=== Section Start ===
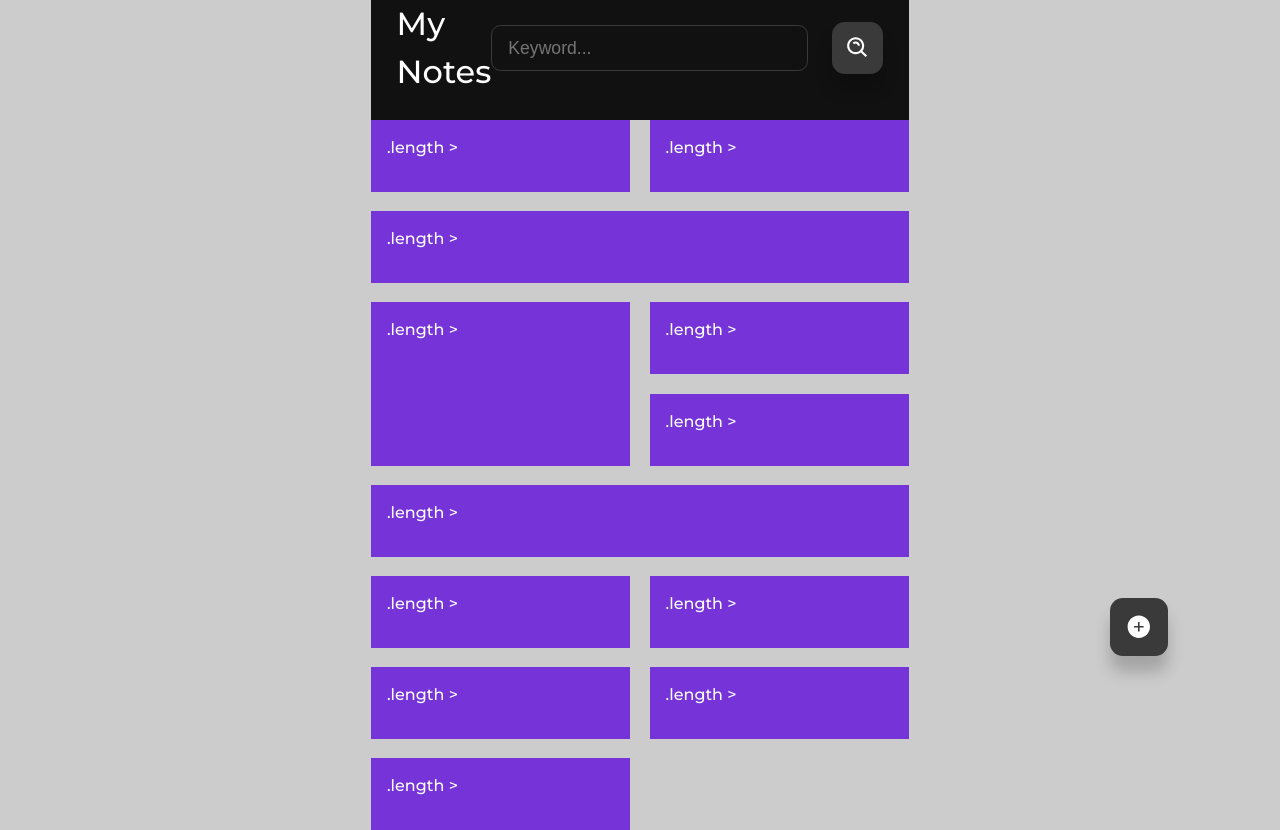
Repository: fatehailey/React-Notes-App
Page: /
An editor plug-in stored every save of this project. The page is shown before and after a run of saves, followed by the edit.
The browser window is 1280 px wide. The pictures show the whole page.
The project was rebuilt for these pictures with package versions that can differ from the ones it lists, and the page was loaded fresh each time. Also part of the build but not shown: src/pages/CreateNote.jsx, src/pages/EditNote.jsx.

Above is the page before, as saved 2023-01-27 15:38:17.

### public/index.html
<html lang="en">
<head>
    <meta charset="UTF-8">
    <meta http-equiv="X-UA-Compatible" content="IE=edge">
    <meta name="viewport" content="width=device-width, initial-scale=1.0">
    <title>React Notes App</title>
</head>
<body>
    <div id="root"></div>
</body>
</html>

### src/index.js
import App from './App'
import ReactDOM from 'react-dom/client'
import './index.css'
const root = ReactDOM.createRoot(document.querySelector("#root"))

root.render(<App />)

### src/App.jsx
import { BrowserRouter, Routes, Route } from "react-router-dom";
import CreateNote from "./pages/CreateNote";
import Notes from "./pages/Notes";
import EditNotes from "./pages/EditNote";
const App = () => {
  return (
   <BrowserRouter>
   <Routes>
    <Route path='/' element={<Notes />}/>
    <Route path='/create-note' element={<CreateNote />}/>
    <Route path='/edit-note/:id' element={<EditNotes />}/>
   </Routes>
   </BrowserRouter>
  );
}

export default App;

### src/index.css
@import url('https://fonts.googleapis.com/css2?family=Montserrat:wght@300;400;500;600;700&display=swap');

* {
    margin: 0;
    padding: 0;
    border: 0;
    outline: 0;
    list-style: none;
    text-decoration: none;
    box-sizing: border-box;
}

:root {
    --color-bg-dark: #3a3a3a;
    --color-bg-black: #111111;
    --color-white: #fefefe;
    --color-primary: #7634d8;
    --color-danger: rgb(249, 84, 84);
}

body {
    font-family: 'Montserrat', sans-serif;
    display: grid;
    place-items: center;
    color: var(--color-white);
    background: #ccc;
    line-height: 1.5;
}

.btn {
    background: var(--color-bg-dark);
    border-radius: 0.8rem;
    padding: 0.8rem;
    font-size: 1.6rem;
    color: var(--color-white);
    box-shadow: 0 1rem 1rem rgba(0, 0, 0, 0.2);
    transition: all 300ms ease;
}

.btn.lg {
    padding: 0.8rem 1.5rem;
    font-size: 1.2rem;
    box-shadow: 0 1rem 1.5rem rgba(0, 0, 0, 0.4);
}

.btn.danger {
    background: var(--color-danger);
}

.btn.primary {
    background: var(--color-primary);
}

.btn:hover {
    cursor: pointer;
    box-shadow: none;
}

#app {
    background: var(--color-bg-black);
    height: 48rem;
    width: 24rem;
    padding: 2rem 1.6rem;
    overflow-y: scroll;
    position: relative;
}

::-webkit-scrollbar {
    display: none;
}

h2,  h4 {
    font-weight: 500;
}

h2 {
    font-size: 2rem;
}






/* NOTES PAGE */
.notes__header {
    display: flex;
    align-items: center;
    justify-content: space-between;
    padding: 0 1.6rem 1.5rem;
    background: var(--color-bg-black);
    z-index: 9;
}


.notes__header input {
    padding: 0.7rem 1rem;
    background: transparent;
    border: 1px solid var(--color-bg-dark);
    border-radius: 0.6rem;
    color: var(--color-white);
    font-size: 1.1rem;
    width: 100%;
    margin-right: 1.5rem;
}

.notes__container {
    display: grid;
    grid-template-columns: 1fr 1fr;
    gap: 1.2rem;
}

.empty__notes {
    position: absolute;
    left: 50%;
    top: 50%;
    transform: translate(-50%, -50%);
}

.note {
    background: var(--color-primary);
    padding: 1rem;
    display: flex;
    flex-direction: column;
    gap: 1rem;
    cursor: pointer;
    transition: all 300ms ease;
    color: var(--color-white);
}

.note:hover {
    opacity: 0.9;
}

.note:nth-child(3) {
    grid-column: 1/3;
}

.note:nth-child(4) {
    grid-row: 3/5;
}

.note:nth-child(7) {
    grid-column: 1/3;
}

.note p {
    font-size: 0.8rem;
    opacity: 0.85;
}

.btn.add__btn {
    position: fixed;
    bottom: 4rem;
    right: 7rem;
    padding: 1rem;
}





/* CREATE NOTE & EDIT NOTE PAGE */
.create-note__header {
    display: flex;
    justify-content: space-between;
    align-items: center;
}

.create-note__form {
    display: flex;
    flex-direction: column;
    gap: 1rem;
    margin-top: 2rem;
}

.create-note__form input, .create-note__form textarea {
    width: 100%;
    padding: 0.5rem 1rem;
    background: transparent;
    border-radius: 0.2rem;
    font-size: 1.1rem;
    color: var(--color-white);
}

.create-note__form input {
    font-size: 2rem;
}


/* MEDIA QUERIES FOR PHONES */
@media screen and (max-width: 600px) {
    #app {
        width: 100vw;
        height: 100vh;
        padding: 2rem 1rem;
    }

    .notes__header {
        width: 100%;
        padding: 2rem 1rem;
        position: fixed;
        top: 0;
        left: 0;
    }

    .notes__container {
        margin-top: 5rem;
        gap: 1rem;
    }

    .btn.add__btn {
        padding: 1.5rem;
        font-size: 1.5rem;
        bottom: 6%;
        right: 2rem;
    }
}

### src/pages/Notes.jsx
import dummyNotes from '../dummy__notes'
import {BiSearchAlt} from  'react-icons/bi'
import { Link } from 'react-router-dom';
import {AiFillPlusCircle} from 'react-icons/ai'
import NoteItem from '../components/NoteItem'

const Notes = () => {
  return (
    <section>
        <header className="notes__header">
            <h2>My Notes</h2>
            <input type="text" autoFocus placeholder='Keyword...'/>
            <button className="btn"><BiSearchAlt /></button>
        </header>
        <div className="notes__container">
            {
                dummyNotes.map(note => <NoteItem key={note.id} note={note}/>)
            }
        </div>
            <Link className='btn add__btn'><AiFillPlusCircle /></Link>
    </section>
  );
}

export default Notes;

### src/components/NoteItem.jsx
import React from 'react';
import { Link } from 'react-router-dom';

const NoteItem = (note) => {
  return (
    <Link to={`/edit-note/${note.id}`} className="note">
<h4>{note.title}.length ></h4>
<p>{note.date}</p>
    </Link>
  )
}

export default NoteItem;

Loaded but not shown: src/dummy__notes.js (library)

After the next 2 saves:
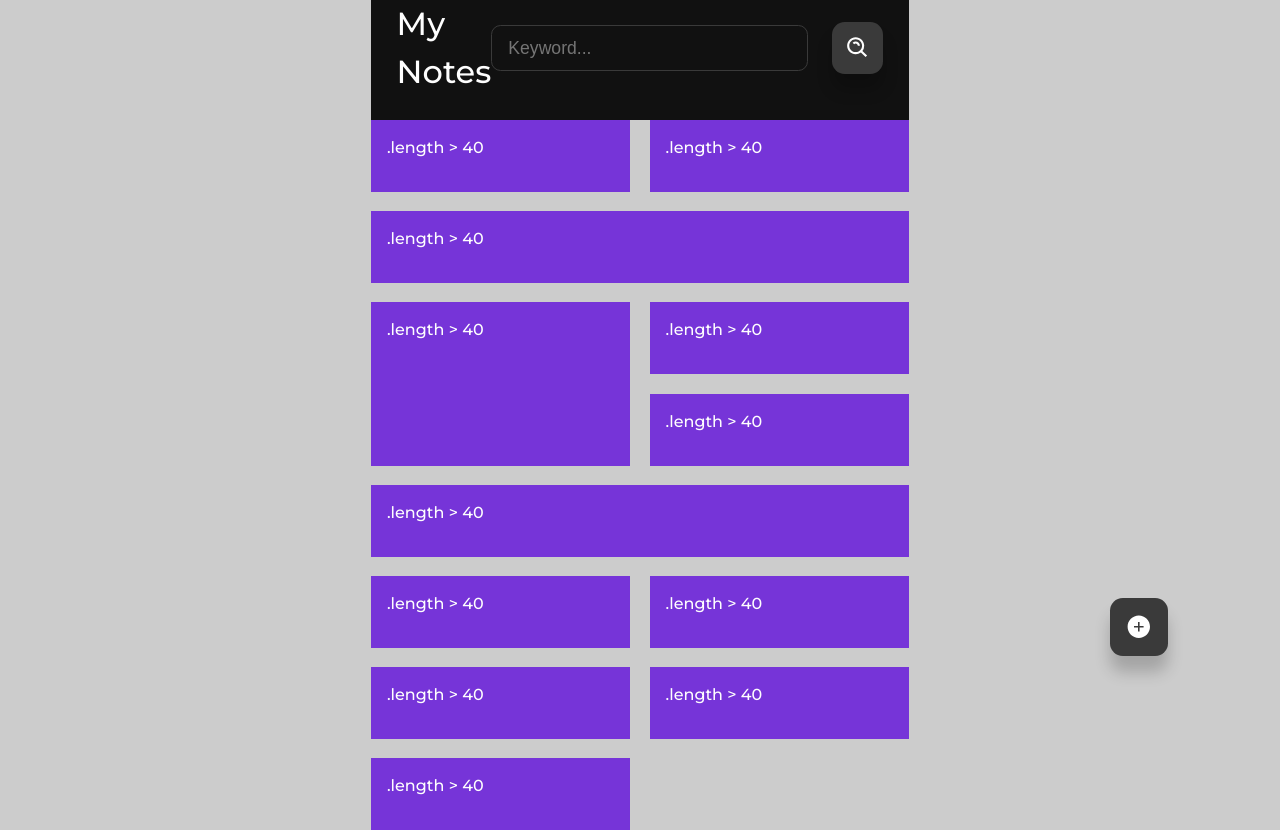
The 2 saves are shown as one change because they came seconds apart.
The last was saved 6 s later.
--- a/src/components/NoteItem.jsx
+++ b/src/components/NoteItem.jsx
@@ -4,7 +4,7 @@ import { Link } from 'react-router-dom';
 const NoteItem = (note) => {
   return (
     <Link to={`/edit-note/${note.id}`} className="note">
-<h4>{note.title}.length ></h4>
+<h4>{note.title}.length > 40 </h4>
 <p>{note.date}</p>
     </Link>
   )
=== Section End ===
=== Section Start ===
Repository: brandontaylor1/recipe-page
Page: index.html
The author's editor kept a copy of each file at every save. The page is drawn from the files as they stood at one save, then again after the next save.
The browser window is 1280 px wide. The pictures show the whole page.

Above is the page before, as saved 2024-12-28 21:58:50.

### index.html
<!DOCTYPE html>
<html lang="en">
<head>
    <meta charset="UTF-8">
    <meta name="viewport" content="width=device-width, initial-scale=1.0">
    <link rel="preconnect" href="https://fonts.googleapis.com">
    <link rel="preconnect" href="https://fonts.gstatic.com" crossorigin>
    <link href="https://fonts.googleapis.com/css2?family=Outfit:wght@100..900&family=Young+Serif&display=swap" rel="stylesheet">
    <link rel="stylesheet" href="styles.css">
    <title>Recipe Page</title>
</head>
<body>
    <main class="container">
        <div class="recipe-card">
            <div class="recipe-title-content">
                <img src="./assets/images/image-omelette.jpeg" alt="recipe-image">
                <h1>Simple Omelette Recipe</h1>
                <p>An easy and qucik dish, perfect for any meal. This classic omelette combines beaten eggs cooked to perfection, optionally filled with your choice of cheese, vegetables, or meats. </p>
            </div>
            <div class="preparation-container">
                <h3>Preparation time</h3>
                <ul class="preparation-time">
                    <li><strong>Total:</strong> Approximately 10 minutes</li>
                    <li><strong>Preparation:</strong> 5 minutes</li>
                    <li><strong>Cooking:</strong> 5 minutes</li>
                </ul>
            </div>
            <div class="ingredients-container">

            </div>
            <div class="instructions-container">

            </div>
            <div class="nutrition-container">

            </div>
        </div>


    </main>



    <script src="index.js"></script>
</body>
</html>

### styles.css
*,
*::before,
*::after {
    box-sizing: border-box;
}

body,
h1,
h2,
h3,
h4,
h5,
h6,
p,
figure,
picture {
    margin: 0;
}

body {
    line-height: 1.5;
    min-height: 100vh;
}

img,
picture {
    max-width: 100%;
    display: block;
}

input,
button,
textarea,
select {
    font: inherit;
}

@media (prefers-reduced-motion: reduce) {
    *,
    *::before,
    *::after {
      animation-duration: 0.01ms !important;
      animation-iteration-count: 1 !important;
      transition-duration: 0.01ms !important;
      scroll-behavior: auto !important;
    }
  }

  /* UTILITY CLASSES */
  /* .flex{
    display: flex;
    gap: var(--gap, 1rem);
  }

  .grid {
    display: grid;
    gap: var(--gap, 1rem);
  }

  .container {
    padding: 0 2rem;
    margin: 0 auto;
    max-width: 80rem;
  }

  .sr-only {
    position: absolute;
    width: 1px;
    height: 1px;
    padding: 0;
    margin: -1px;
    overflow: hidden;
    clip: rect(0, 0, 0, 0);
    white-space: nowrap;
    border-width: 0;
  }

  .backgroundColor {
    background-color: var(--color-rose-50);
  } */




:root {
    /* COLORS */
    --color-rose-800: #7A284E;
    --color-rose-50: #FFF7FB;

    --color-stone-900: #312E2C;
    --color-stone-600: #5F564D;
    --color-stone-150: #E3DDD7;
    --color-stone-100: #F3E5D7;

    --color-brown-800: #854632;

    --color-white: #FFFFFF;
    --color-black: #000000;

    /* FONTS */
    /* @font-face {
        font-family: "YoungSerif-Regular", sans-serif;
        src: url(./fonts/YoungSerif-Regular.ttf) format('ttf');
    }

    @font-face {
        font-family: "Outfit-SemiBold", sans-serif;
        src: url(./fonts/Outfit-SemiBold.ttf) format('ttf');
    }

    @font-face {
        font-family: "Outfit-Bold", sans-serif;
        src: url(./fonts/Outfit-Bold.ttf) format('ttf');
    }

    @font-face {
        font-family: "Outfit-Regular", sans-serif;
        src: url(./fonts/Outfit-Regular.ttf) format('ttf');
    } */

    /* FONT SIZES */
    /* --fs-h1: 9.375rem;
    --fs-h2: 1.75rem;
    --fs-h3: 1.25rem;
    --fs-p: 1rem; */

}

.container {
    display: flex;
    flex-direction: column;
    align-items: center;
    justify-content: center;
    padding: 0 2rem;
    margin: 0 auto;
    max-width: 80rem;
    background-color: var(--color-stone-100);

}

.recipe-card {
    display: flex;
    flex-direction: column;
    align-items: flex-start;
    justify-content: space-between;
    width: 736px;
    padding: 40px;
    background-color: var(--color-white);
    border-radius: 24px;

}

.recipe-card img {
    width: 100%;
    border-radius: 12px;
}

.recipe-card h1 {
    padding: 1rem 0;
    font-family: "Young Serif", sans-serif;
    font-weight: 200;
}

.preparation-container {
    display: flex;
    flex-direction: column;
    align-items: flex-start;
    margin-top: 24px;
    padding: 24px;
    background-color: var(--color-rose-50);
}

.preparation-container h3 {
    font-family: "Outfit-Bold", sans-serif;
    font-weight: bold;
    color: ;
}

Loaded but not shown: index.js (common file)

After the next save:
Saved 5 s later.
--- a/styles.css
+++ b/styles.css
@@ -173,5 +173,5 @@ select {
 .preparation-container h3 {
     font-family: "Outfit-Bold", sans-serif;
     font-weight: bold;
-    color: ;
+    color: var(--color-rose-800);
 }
=== Section End ===
=== Section Start ===
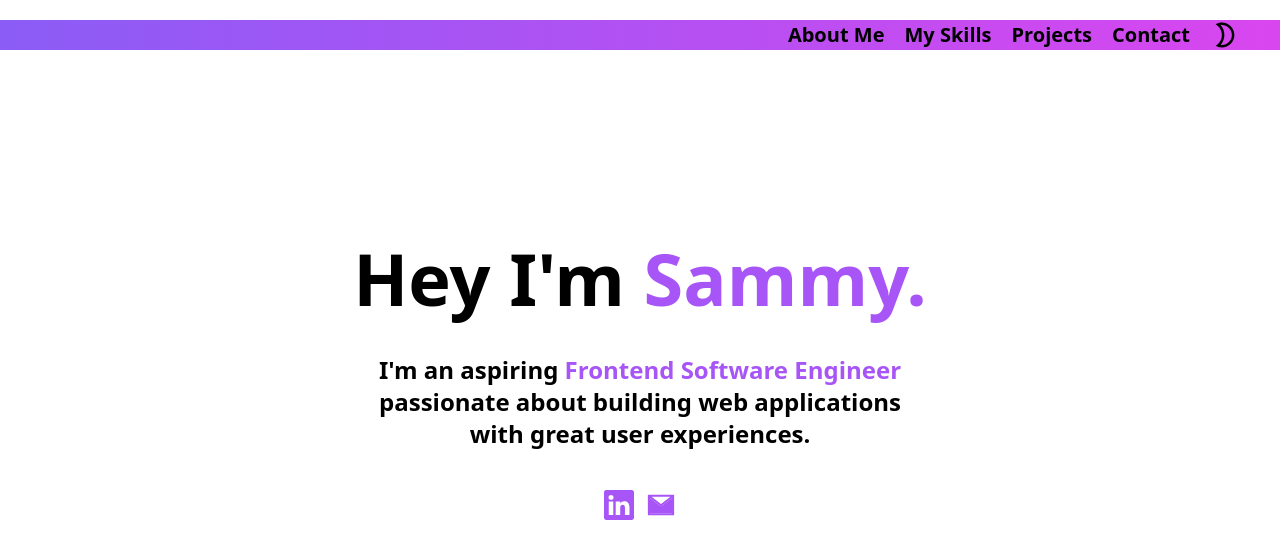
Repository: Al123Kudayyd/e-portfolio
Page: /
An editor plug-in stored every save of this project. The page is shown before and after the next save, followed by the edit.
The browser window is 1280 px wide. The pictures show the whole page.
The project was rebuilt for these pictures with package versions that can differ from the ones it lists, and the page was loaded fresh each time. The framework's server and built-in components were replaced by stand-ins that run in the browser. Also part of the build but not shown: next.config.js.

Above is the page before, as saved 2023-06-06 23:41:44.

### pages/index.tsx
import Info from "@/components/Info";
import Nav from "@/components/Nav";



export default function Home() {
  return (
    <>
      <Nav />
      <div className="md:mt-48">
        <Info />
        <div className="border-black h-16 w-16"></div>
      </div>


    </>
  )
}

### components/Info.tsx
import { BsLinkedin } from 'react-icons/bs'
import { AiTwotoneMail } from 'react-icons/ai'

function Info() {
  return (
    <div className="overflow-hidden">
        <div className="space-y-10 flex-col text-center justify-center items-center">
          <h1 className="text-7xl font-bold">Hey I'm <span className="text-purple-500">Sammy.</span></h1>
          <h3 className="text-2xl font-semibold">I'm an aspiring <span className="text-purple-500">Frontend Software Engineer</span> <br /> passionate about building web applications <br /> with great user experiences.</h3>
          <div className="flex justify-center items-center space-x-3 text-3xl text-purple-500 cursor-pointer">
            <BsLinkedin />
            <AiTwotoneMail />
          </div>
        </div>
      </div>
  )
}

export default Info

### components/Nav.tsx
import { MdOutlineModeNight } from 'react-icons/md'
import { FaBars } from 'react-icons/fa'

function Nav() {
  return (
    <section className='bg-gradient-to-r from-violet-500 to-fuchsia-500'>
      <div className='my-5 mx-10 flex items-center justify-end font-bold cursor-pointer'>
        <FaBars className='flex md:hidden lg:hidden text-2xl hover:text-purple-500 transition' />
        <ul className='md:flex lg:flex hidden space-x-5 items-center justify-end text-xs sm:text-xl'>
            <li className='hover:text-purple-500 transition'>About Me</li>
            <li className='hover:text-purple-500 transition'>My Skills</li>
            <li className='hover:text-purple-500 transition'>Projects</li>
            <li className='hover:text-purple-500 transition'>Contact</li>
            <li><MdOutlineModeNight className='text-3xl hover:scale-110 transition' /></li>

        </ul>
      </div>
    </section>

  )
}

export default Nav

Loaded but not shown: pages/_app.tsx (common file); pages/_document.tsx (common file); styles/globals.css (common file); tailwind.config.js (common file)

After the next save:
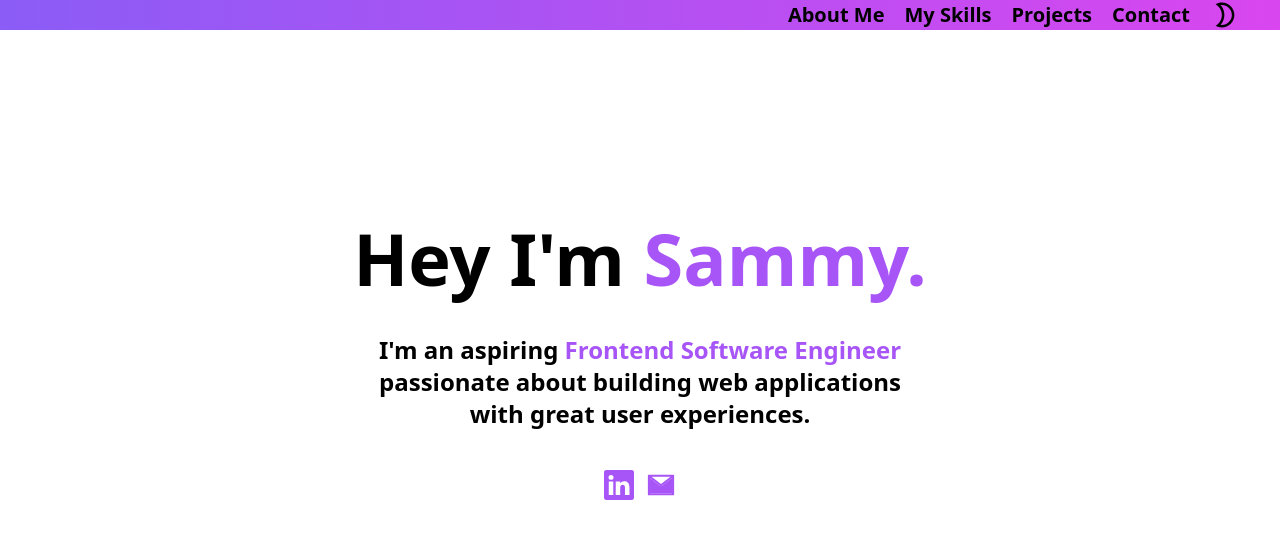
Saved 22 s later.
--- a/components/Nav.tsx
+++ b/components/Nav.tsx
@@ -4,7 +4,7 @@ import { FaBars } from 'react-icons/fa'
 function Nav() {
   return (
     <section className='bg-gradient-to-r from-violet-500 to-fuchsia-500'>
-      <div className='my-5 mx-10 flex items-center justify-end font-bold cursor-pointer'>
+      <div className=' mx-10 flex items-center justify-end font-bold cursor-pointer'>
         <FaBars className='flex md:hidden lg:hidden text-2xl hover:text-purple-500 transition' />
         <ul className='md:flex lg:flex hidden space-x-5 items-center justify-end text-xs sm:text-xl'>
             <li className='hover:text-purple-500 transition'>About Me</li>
=== Section End ===
> **How to complete this task**
The answer must be the number of lines in the records where the string "pages" is found, stated alone.

> **Exercise result**
7